(Detected change data)
Segment Open

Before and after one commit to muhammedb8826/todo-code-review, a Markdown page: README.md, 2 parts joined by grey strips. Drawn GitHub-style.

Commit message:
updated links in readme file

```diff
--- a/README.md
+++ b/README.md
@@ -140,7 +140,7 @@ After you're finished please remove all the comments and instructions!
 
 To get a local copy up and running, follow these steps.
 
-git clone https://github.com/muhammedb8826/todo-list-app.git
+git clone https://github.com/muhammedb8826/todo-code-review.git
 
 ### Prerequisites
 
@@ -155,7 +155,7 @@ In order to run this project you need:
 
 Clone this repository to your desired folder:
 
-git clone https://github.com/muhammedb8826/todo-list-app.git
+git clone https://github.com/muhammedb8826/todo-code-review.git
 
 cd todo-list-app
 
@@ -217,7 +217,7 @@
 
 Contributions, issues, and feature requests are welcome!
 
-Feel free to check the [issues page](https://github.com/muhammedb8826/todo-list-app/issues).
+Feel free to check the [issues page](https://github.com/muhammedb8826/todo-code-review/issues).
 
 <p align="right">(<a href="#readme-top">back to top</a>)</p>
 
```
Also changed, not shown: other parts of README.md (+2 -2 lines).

Segment Closed
Segment Open

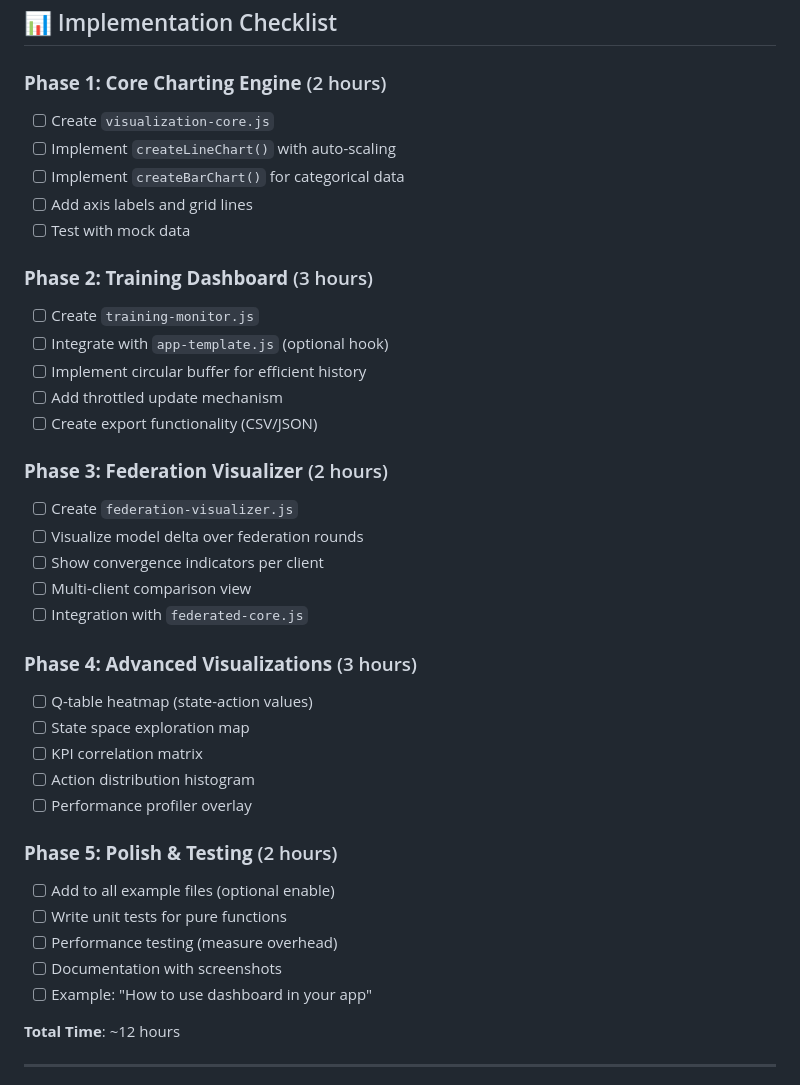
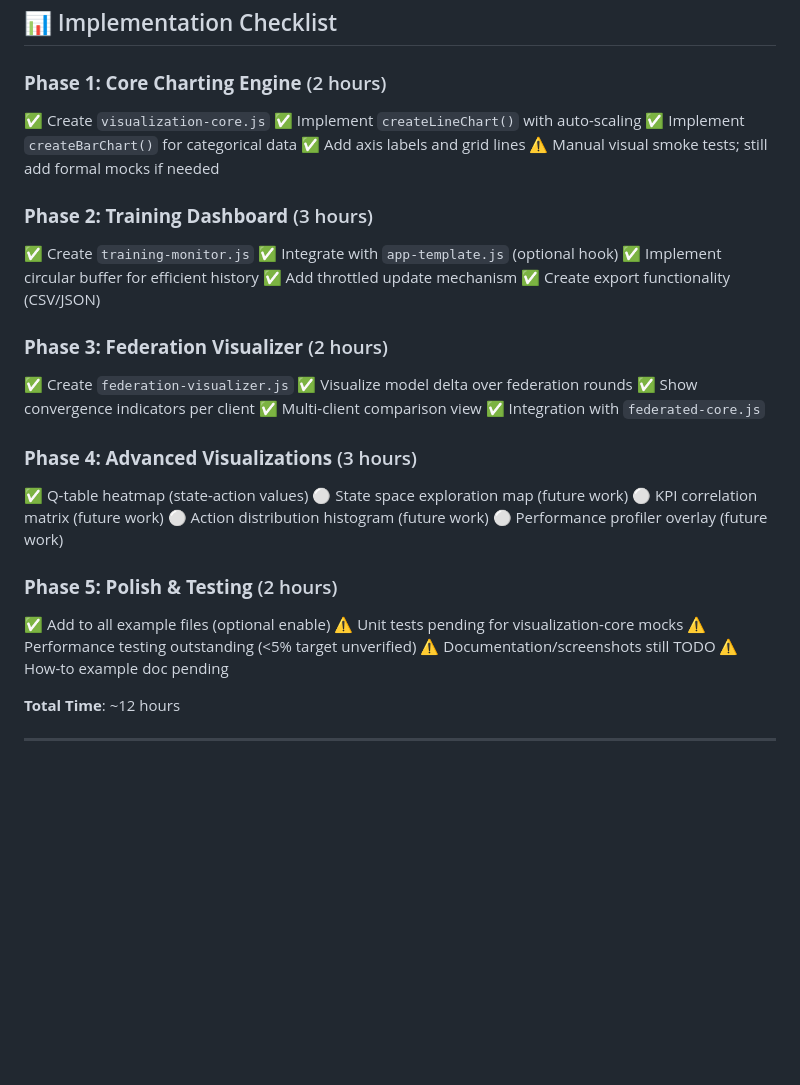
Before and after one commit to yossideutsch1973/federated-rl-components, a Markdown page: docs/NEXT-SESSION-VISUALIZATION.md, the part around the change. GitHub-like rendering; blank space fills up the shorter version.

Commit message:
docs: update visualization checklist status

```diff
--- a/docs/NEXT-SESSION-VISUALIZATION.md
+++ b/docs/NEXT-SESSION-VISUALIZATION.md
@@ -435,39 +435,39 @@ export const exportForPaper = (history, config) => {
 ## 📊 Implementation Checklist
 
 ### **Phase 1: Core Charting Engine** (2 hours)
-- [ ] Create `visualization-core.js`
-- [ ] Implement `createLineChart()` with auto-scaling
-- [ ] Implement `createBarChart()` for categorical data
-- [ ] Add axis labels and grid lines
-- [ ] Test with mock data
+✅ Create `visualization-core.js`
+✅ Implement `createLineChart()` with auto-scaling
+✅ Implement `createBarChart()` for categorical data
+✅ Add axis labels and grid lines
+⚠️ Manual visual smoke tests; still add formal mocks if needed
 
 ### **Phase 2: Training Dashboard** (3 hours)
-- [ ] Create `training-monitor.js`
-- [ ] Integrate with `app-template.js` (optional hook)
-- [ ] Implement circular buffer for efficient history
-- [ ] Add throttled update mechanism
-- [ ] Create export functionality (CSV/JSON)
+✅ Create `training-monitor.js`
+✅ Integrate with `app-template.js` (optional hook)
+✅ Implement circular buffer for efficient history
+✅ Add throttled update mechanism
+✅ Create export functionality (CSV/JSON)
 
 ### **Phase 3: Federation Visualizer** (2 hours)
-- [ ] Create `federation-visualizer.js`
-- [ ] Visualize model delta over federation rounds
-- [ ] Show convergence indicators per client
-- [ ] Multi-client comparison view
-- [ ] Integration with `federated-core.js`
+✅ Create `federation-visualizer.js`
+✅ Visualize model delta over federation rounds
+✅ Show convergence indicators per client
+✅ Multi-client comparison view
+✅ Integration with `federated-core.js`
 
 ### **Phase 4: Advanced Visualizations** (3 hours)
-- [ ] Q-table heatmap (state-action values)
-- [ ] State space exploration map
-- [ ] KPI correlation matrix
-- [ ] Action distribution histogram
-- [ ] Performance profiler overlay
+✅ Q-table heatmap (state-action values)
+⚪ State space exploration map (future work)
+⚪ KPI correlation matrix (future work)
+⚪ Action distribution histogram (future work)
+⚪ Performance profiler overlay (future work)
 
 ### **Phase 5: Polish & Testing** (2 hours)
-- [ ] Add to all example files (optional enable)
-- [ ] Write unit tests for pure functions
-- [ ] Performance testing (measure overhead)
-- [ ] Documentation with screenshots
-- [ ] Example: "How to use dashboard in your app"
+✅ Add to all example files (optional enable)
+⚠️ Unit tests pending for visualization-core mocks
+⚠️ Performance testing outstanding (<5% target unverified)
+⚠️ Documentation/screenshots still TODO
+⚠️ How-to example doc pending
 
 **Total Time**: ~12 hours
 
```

Segment Closed

Task brief:
Among the lines above, some may include the string "still"; state how many, and nothing more.

Answer to this problem:
2